Us prospective and actual in-laws never really knew where we stood with Verla Mae. She just never talked to us much. The only hint of where I stood with her occurred one day when the jock (Barbara's college boyfriend) came home with Barbara to meet the family. (His idea, Barbara says.) She got Barbara alone, said, “Where's Pat?” A short time later, I was back in the fold, he was out. I've always had a warm place in my heart for Verla Mae about that.
I have never seen a large family so close. They pretty well all wound up living close together, but if some of us did venture off for a time to another state, Sport and Verla May just got in that old truck and came to us, regularly. Verla Mae worked very hard, and she was always very fast. If she was chopping cotton, and Sport dared to suggest she slow down a little, as she was chopping too many cotton plants, She didn't say a thing. Just threw the hoe down, went to the house. Sport seldom did that, by the time I came around. Throughout our married life, as we worked together, if Barbara or I got a little too bossy, we had only to say, “I'm gonna throw my hoe down.”
If one of her children wanted/needed some new clothes, shoes, etc. badly, they never discussed it. Verla Mae just found a way to make it happen, it just showed up on their bed one day. There was never any family discussion about whether they could afford it or not, it just showed up. Never a word said later. But they always got by, money wise. Verla Mae just saw to that. Sometimes, after the girls got older, Verla Mae would buy them new shoes and she would wear their old ones. She made sure her children and grandchildren never missed celebrating a holiday. One rainy easter, she hid a dishpan full of easter eggs in the house. Took hours to find them all. She was a firecracker fanatic. I think she liked them more than the kids did.

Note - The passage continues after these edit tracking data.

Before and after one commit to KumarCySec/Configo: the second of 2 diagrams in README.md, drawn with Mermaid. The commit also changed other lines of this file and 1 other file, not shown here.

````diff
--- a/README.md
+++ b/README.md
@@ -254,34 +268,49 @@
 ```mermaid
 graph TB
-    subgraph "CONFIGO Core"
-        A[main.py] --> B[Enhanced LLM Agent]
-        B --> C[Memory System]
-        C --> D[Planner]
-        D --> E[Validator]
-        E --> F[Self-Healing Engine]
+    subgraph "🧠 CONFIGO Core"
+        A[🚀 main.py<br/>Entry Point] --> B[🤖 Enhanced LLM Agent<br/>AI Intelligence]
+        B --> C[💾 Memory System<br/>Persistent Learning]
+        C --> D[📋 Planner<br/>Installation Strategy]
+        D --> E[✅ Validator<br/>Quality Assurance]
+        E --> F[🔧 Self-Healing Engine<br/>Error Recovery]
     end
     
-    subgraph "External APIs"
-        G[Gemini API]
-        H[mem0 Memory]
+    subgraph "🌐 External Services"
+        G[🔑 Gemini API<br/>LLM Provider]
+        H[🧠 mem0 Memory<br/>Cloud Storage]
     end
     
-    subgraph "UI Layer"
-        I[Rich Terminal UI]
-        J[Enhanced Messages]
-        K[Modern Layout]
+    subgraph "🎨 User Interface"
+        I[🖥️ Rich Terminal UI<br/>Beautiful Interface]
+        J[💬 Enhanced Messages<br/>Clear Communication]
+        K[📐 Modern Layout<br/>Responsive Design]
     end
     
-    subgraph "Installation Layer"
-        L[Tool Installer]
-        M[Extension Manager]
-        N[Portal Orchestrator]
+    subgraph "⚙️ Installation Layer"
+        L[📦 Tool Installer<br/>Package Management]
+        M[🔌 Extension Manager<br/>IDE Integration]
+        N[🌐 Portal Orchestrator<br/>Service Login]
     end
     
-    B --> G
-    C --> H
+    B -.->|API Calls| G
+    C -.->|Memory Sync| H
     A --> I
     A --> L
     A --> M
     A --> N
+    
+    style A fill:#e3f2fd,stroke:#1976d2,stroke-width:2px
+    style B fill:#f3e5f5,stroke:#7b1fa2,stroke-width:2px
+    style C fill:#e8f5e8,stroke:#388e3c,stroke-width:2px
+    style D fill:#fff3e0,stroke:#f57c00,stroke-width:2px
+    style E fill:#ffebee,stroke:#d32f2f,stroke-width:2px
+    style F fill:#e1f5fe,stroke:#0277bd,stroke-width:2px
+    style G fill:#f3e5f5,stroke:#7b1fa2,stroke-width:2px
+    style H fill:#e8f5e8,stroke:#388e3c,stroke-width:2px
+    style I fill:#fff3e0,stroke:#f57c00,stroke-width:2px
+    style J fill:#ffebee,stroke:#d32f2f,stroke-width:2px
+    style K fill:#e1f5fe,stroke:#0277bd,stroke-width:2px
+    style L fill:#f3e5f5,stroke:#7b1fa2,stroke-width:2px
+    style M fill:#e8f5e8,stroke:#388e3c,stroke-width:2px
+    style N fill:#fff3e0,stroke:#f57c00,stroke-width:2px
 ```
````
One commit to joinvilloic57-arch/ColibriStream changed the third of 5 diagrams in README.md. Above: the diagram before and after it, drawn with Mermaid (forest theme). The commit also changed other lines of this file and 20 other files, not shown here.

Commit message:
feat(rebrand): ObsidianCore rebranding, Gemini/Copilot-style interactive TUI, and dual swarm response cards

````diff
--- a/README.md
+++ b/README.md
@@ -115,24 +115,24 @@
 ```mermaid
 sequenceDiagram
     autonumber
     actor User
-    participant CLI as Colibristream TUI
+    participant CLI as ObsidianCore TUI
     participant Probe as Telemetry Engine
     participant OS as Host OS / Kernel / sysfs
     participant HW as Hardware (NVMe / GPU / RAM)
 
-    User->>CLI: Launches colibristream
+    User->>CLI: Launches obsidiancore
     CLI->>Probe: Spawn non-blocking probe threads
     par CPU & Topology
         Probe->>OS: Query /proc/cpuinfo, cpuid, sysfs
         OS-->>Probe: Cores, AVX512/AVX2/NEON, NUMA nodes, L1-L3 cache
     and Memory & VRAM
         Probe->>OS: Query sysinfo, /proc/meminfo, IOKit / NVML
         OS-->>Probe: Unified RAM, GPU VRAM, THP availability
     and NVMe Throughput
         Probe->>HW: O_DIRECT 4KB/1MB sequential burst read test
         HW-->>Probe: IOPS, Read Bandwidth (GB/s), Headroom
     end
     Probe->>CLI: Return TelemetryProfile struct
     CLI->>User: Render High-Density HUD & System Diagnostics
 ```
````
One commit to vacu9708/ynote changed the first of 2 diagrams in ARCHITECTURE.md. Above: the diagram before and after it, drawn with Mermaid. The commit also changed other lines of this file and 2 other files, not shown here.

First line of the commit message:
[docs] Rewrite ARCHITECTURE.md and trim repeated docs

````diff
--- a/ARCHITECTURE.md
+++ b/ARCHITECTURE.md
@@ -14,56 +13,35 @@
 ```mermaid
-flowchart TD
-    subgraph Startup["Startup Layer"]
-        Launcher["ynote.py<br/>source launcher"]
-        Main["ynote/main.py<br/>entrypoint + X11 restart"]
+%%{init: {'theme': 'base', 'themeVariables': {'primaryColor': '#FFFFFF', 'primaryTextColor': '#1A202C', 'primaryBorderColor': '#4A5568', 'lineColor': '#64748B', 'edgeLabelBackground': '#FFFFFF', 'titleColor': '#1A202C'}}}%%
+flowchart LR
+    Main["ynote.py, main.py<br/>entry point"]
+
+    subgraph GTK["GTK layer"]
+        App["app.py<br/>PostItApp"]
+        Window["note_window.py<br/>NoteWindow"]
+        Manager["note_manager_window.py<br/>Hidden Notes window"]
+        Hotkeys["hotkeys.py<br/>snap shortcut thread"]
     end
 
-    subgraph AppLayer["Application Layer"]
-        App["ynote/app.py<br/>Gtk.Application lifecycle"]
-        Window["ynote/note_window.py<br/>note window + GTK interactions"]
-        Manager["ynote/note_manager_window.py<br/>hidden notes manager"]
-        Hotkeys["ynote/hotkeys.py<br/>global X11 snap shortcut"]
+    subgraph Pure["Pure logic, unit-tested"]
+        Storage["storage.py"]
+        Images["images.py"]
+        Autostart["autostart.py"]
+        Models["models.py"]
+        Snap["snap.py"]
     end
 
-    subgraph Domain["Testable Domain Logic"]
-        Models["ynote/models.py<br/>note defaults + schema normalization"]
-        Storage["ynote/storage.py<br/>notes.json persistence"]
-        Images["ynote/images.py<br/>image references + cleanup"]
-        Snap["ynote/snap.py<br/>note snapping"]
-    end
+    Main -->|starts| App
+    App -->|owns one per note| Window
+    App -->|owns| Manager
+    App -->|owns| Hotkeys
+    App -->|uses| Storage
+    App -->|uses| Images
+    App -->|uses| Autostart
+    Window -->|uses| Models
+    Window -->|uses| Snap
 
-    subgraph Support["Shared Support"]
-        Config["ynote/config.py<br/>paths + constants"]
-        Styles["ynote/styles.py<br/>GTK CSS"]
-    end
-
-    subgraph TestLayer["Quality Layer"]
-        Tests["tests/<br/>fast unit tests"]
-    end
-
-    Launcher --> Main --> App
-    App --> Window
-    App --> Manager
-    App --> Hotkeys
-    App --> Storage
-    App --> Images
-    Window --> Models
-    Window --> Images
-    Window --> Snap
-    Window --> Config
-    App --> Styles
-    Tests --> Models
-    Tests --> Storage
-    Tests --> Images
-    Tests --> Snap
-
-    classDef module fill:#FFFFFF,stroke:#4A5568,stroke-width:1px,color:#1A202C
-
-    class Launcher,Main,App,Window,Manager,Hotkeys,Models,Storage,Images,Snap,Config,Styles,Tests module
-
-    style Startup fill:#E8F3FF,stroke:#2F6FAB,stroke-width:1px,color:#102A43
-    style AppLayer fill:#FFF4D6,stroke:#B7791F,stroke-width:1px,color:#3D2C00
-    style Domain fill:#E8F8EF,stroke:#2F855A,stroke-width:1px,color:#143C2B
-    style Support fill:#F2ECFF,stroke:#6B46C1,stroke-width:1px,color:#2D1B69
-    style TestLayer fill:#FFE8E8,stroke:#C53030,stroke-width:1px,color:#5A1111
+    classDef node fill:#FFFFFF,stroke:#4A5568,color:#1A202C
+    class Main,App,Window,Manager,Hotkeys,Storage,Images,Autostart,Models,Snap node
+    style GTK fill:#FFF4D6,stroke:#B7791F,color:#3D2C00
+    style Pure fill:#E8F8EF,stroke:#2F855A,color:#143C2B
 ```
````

Verla Mae loved to drive around, find an old house place, dig up some plants to put in her yard. When she got behind the wheel, she started humming church songs, then got to tapping her gas pedal foot to the beat of the music. That could be a hard ride. Phyllis said, they bobbed their heads long before head bobbing became the thing to do.
Verla Mae instilled an extremely strong sense of right and wrong in her children, similar to the old Gillum “ Do Right Mechanism” I have already talked about. But somehow, she just brought it about, with no screaming at them, no constant reminding, no watching them with eagle eyes. However, they did get THE LOOK if they messed up. She expected it, therefore they did it. Maybe a “Stop messin' and gommin'” thrown in occasionally. Just generally speaking, some sort of magic.
A little word about THE LOOK. Barbara inherited THE LOOK. During the years Barbara was substitute teaching, she was always the first sub called to handle a difficult situation. Even in boy's PE, shop, whatever. They quickly learned, that soft spoken young lady could just put a rowdy kid on the floor with THE LOOK. Kinley was always especially vulnerable to it, and would do anything she could to avoid it. Oh, all right! I'll admit it. I was, and am, vulnerable to it too. I have changed more than one segment in my blog, when Barbara, while proofreading, gave me THE LOOK.
CONTINUED IN ONE WEEK
CONTINUED IN ONE WEEK